Letter from the Editor: Nearing the finish line
The curtain is beginning to close on this semester and on an entire era of The Corsair. I mentioned two weeks ago in this very section that there were some big changes coming, and now is the time to be clear about what those changes are. First, I am ending my tenure at The Corsair as editor-in-chief after these last two issues. It has been a wonderful, exhausting and educational ride that taught me a lot about journalism and a lot about myself.
I did consider coming back for a third round, but alas, the powers that be have decided to take the paper on a different course. Next semester will see The Corsair slashed down to 10 issues if not less, with an emphasis on digital content. The details seem to suggest the print edition will now be a bi or triweekly instead of a weekly. The world is changing and our advisor feels the campus paper should adapt to the new digital culture dominating the market.
At the helm to fill in the role of editor our advisor has designated the current A&E editor, Devin Page to sit in the captain's chair. This will be a great learning experience for him.
Before the transition takes place, we invite you to check out these last two issues of the spring semester. Our photostory this week reflects on the Memorial Day commemorations that took place on Monday. While many use the day for barbecues and get togethers, Memorial Day is meant to commemorate those who have died while in the armed forces.
While much of mainstream culture uses occasions like Memorial Day to preach nationalist slogans and cheer on the image of the soldier, we should probably use such days to reflect on the cost of war and conflict. With the Middle East still unstable and the U.S. slowly becoming more and more involved in armed responses to the rise of groups like ISIS (itself a result of the 2003 Iraq War), we should ponder the real human cost of war.
One of my favorite movies to revisit on Memorial Day is Oliver Stone's 1989 "Born On The Fourth Of July." Based on the memoirs of Vietnam veteran Ron Kovic, it stars Tom Cruise as Kovic, an idealistic young student in the 1960s who enlists to fight the Communist "menace" in Vietnam. While on patrol he's shot in the spine and returns paralyzed from the waist down, questioning the war and the excuses given by the powers that be for it. Stone, himself a Vietnam veteran, tells a timeless story that could be relevant for any generation.

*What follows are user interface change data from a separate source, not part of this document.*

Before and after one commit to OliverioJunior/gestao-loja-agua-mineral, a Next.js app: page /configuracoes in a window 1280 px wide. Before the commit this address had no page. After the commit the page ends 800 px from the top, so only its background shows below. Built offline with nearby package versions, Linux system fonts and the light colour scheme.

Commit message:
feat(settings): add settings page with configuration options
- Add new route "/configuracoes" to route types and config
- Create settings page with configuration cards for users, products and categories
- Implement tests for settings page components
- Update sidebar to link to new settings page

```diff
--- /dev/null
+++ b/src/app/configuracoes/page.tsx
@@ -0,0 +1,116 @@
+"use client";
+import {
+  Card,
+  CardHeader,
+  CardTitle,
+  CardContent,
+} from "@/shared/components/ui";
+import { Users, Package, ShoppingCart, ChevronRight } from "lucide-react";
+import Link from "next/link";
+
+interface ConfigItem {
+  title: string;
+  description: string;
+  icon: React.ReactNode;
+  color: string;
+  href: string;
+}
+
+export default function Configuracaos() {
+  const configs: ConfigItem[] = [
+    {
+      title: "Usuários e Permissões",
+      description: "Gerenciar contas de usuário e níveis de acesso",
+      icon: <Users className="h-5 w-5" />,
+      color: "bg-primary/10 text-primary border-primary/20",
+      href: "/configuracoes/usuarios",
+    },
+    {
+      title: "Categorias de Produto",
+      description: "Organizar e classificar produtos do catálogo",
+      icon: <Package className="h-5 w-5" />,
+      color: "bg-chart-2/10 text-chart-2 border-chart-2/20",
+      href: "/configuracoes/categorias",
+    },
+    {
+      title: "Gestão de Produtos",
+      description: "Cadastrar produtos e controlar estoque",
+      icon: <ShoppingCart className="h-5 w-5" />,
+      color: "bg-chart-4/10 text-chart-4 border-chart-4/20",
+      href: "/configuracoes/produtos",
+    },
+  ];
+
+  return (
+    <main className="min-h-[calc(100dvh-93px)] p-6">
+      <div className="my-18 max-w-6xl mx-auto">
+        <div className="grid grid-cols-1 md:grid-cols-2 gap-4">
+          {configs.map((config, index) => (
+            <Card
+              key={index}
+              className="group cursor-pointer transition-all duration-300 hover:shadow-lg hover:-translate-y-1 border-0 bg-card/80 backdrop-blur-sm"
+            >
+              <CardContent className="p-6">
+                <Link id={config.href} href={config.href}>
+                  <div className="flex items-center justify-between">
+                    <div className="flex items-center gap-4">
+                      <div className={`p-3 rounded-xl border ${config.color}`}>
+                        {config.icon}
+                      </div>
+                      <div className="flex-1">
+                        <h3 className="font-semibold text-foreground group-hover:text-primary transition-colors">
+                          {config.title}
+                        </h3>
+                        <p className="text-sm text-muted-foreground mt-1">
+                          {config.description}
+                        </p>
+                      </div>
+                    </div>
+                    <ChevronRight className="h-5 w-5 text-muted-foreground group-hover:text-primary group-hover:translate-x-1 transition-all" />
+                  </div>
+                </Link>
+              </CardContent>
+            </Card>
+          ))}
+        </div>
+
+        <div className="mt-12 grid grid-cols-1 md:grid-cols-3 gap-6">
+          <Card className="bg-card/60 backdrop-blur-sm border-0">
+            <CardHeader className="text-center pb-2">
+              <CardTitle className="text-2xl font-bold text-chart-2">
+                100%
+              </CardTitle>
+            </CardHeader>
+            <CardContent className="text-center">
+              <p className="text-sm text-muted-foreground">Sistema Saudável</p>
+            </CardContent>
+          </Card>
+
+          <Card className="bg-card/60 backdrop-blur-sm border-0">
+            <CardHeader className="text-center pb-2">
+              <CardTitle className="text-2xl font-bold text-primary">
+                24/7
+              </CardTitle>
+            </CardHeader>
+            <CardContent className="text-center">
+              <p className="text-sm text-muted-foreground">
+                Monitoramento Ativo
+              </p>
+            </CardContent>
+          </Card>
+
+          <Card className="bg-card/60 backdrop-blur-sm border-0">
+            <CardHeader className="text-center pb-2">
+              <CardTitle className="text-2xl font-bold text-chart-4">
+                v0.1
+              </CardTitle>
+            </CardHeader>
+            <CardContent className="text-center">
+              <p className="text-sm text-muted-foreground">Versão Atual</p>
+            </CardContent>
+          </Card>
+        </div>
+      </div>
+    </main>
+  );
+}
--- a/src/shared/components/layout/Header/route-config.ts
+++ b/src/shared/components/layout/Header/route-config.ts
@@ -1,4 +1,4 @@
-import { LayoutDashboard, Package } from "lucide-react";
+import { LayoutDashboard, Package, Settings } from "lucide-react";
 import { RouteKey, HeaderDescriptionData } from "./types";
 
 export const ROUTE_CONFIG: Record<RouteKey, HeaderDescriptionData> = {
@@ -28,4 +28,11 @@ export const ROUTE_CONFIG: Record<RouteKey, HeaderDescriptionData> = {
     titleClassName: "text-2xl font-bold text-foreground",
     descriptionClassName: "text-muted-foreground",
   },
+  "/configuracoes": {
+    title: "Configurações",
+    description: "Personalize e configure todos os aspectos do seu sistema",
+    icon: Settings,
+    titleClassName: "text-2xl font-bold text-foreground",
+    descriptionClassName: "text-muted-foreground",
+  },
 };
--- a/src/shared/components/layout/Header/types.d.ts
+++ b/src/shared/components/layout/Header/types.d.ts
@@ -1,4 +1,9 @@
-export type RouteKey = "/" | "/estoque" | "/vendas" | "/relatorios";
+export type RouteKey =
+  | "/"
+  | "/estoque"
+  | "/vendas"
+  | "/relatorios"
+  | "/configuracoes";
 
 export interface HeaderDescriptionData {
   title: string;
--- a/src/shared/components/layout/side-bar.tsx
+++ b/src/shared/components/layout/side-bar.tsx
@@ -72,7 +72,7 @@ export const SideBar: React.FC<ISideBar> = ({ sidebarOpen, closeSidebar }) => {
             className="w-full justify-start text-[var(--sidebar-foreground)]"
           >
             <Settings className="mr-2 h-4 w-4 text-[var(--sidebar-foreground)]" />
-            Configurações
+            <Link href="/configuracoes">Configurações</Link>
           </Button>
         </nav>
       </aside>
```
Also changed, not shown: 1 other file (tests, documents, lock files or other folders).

This week's issue also features a letter from ICC chair Maya Kaitel on the recent tensions in the Associated Students. The recent expulsion of ICC vice-chair Courtney King from the ICC Social she planned last week certainly raised eyebrows. And when King sent us a letter, which we ran last week, denouncing the A.S.'s advisor, it was almost inevitable that there would be a counter-response. Even as the semester ends, there are still aftershocks of what has been a turbulent tenure. Even here at The Corsair, it has been two semesters of blood, sweat, and tears, but also much accomplishment. Stay tuned for our final issue next week where we will have many surprises and special features waiting for you.